Aim of the task ▸
In this exercise, set down every entry that follows exactly as it appears.

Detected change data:
——
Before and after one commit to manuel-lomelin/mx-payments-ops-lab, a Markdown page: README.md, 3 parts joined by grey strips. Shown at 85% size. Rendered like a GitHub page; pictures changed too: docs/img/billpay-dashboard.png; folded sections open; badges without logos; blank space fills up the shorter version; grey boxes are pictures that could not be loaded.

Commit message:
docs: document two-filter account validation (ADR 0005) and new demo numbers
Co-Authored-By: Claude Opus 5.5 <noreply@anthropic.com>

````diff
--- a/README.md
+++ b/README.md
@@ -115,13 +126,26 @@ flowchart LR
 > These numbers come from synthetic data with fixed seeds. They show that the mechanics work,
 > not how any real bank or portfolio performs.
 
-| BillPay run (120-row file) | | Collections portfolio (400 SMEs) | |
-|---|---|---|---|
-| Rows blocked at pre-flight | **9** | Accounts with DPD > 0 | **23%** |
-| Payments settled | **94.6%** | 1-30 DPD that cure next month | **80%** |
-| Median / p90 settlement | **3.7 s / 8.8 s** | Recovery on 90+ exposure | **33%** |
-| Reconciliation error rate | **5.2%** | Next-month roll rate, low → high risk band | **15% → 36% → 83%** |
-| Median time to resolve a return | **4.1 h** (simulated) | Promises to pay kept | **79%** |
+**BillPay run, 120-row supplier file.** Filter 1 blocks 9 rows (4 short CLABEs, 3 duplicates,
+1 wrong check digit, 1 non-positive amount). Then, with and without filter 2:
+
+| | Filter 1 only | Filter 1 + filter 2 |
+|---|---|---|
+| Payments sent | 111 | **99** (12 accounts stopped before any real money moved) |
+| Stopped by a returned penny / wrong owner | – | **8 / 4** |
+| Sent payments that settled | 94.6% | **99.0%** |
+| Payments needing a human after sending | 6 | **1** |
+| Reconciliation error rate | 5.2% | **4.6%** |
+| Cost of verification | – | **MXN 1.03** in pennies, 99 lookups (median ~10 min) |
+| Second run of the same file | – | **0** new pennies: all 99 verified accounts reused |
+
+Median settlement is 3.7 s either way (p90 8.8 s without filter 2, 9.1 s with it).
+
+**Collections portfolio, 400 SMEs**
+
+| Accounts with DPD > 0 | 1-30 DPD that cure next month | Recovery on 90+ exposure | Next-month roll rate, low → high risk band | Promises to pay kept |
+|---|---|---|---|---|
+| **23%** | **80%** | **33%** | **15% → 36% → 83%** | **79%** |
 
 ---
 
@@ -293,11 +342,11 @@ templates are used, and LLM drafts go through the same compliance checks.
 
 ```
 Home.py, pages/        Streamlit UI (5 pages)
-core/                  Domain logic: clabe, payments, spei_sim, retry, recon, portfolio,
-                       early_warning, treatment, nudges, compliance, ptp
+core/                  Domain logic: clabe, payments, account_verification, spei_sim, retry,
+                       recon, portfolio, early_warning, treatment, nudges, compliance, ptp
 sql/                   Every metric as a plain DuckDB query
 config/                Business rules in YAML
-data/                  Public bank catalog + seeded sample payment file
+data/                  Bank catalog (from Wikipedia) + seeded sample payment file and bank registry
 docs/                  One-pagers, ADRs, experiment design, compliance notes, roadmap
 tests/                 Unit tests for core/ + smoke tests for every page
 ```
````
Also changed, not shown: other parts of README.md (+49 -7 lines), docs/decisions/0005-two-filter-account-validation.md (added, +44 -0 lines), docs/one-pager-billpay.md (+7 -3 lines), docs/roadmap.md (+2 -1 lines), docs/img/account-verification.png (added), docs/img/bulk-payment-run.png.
——
Answer to the problem ▸
Before and after one commit to manuel-lomelin/mx-payments-ops-lab, a Markdown page: README.md, 3 parts joined by grey strips. Shown at 85% size. Rendered like a GitHub page; pictures changed too: docs/img/billpay-dashboard.png; folded sections open; badges without logos; blank space fills up the shorter version; grey boxes are pictures that could not be loaded.

Commit message:
docs: document two-filter account validation (ADR 0005) and new demo numbers
Co-Authored-By: Claude Opus 5.5 <noreply@anthropic.com>

````diff
--- a/README.md
+++ b/README.md
@@ -115,13 +126,26 @@ flowchart LR
 > These numbers come from synthetic data with fixed seeds. They show that the mechanics work,
 > not how any real bank or portfolio performs.
 
-| BillPay run (120-row file) | | Collections portfolio (400 SMEs) | |
-|---|---|---|---|
-| Rows blocked at pre-flight | **9** | Accounts with DPD > 0 | **23%** |
-| Payments settled | **94.6%** | 1-30 DPD that cure next month | **80%** |
-| Median / p90 settlement | **3.7 s / 8.8 s** | Recovery on 90+ exposure | **33%** |
-| Reconciliation error rate | **5.2%** | Next-month roll rate, low → high risk band | **15% → 36% → 83%** |
-| Median time to resolve a return | **4.1 h** (simulated) | Promises to pay kept | **79%** |
+**BillPay run, 120-row supplier file.** Filter 1 blocks 9 rows (4 short CLABEs, 3 duplicates,
+1 wrong check digit, 1 non-positive amount). Then, with and without filter 2:
+
+| | Filter 1 only | Filter 1 + filter 2 |
+|---|---|---|
+| Payments sent | 111 | **99** (12 accounts stopped before any real money moved) |
+| Stopped by a returned penny / wrong owner | – | **8 / 4** |
+| Sent payments that settled | 94.6% | **99.0%** |
+| Payments needing a human after sending | 6 | **1** |
+| Reconciliation error rate | 5.2% | **4.6%** |
+| Cost of verification | – | **MXN 1.03** in pennies, 99 lookups (median ~10 min) |
+| Second run of the same file | – | **0** new pennies: all 99 verified accounts reused |
+
+Median settlement is 3.7 s either way (p90 8.8 s without filter 2, 9.1 s with it).
+
+**Collections portfolio, 400 SMEs**
+
+| Accounts with DPD > 0 | 1-30 DPD that cure next month | Recovery on 90+ exposure | Next-month roll rate, low → high risk band | Promises to pay kept |
+|---|---|---|---|---|
+| **23%** | **80%** | **33%** | **15% → 36% → 83%** | **79%** |
 
 ---
 
@@ -293,11 +342,11 @@ templates are used, and LLM drafts go through the same compliance checks.
 
 ```
 Home.py, pages/        Streamlit UI (5 pages)
-core/                  Domain logic: clabe, payments, spei_sim, retry, recon, portfolio,
-                       early_warning, treatment, nudges, compliance, ptp
+core/                  Domain logic: clabe, payments, account_verification, spei_sim, retry,
+                       recon, portfolio, early_warning, treatment, nudges, compliance, ptp
 sql/                   Every metric as a plain DuckDB query
 config/                Business rules in YAML
-data/                  Public bank catalog + seeded sample payment file
+data/                  Bank catalog (from Wikipedia) + seeded sample payment file and bank registry
 docs/                  One-pagers, ADRs, experiment design, compliance notes, roadmap
 tests/                 Unit tests for core/ + smoke tests for every page
 ```
````
Also changed, not shown: other parts of README.md (+49 -7 lines), docs/decisions/0005-two-filter-account-validation.md (added, +44 -0 lines), docs/one-pager-billpay.md (+7 -3 lines), docs/roadmap.md (+2 -1 lines), docs/img/account-verification.png (added), docs/img/bulk-payment-run.png.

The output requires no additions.